## TASK DESCRIPTION
Only the lines of the data holding the string "name" need to be returned.

[Content revision data]
= Beginning of Section =

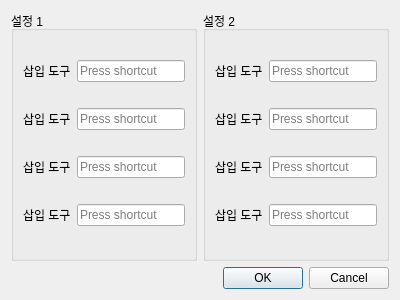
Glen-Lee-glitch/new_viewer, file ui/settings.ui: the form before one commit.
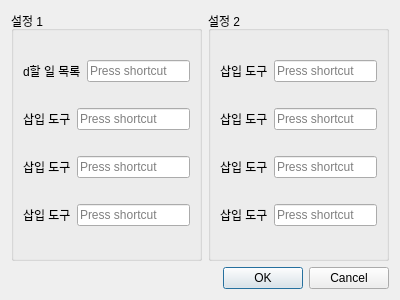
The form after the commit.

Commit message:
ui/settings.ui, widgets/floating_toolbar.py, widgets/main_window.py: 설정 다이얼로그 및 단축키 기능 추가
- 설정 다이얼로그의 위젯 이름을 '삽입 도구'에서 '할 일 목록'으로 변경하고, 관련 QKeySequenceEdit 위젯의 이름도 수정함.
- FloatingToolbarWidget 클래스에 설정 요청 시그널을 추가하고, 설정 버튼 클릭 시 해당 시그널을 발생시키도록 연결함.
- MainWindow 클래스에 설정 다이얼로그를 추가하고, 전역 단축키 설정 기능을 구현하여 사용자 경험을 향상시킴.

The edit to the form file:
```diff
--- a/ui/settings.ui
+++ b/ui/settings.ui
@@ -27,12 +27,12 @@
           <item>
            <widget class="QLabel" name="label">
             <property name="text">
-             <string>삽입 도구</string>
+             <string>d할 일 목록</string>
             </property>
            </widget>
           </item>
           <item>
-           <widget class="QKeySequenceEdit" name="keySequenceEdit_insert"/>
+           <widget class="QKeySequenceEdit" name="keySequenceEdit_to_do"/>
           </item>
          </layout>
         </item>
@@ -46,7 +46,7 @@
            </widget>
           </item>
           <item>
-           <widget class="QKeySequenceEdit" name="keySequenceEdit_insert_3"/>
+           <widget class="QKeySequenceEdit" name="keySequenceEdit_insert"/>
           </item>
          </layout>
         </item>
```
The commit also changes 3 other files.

= End of Section =

## TASK OUTPUT
            <widget class="QLabel" name="label">
             <property name="text">
-           <widget class="QKeySequenceEdit" name="keySequenceEdit_insert"/>
+           <widget class="QKeySequenceEdit" name="keySequenceEdit_to_do"/>
-           <widget class="QKeySequenceEdit" name="keySequenceEdit_insert_3"/>
+           <widget class="QKeySequenceEdit" name="keySequenceEdit_insert"/>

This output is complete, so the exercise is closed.